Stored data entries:
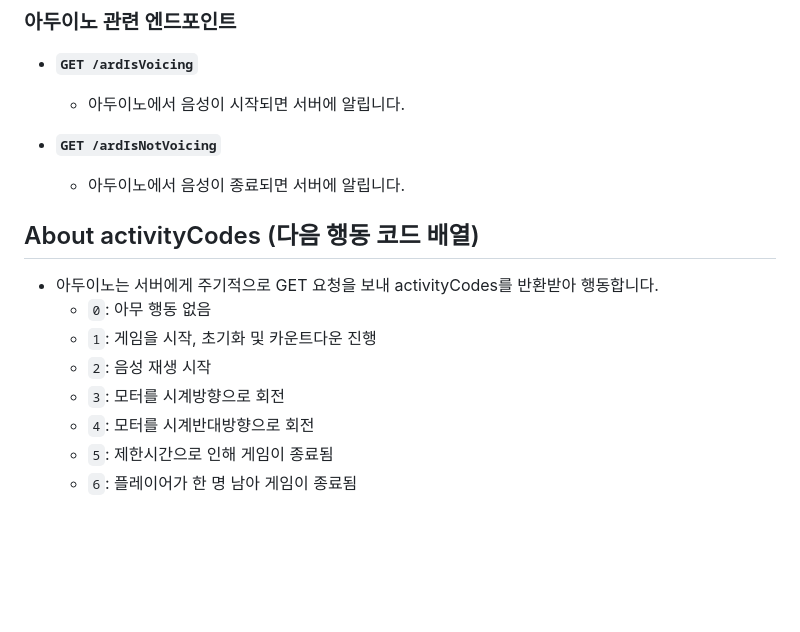
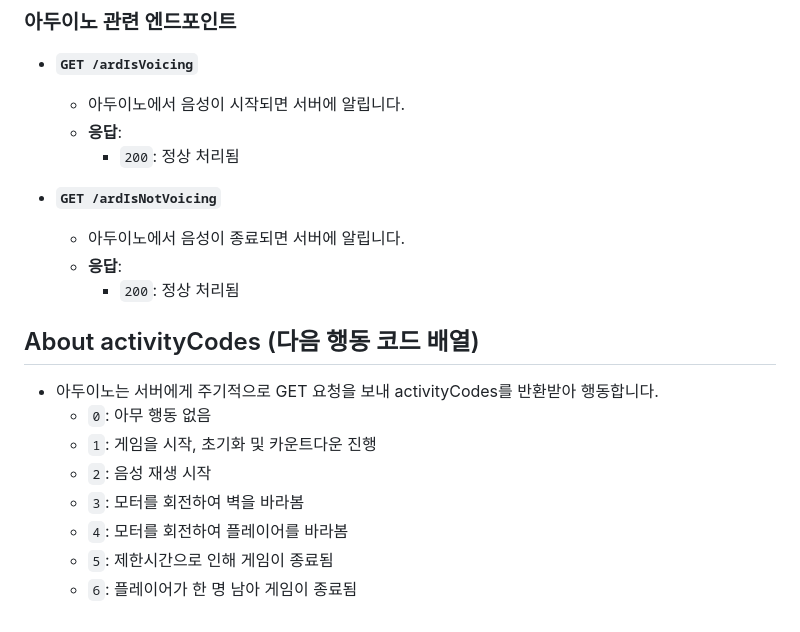
Before and after one commit to SharonProject1/SharonProjectServer, a Markdown page: README.md, the part around the change. GitHub-like rendering; blank space fills up the shorter version.

```diff
--- a/README.md
+++ b/README.md
@@ -66,16 +66,20 @@
 ### 아두이노 관련 엔드포인트
   - **`GET /ardIsVoicing`**
     - 아두이노에서 음성이 시작되면 서버에 알립니다.
+    - **응답**:
+      - `200`: 정상 처리됨
 
   - **`GET /ardIsNotVoicing`**
     - 아두이노에서 음성이 종료되면 서버에 알립니다.
+    - **응답**:
+      - `200`: 정상 처리됨
 
 ## About activityCodes (다음 행동 코드 배열)
 - 아두이노는 서버에게 주기적으로 GET 요청을 보내 activityCodes를 반환받아 행동합니다.
   - `0`: 아무 행동 없음
   - `1`: 게임을 시작, 초기화 및 카운트다운 진행
   - `2`: 음성 재생 시작
-  - `3`: 모터를 시계방향으로 회전
-  - `4`: 모터를 시계반대방향으로 회전
+  - `3`: 모터를 회전하여 벽을 바라봄
+  - `4`: 모터를 회전하여 플레이어를 바라봄
   - `5`: 제한시간으로 인해 게임이 종료됨
   - `6`: 플레이어가 한 명 남아 게임이 종료됨
```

Task instructions:
What is needed is an exact repetition of every entry, without the pictures.

Answer space:
Before and after one commit to SharonProject1/SharonProjectServer, a Markdown page: README.md, the part around the change. GitHub-like rendering; blank space fills up the shorter version.

```diff
--- a/README.md
+++ b/README.md
@@ -66,16 +66,20 @@
 ### 아두이노 관련 엔드포인트
   - **`GET /ardIsVoicing`**
     - 아두이노에서 음성이 시작되면 서버에 알립니다.
+    - **응답**:
+      - `200`: 정상 처리됨
 
   - **`GET /ardIsNotVoicing`**
     - 아두이노에서 음성이 종료되면 서버에 알립니다.
+    - **응답**:
+      - `200`: 정상 처리됨
 
 ## About activityCodes (다음 행동 코드 배열)
 - 아두이노는 서버에게 주기적으로 GET 요청을 보내 activityCodes를 반환받아 행동합니다.
   - `0`: 아무 행동 없음
   - `1`: 게임을 시작, 초기화 및 카운트다운 진행
   - `2`: 음성 재생 시작
-  - `3`: 모터를 시계방향으로 회전
-  - `4`: 모터를 시계반대방향으로 회전
+  - `3`: 모터를 회전하여 벽을 바라봄
+  - `4`: 모터를 회전하여 플레이어를 바라봄
   - `5`: 제한시간으로 인해 게임이 종료됨
   - `6`: 플레이어가 한 명 남아 게임이 종료됨
```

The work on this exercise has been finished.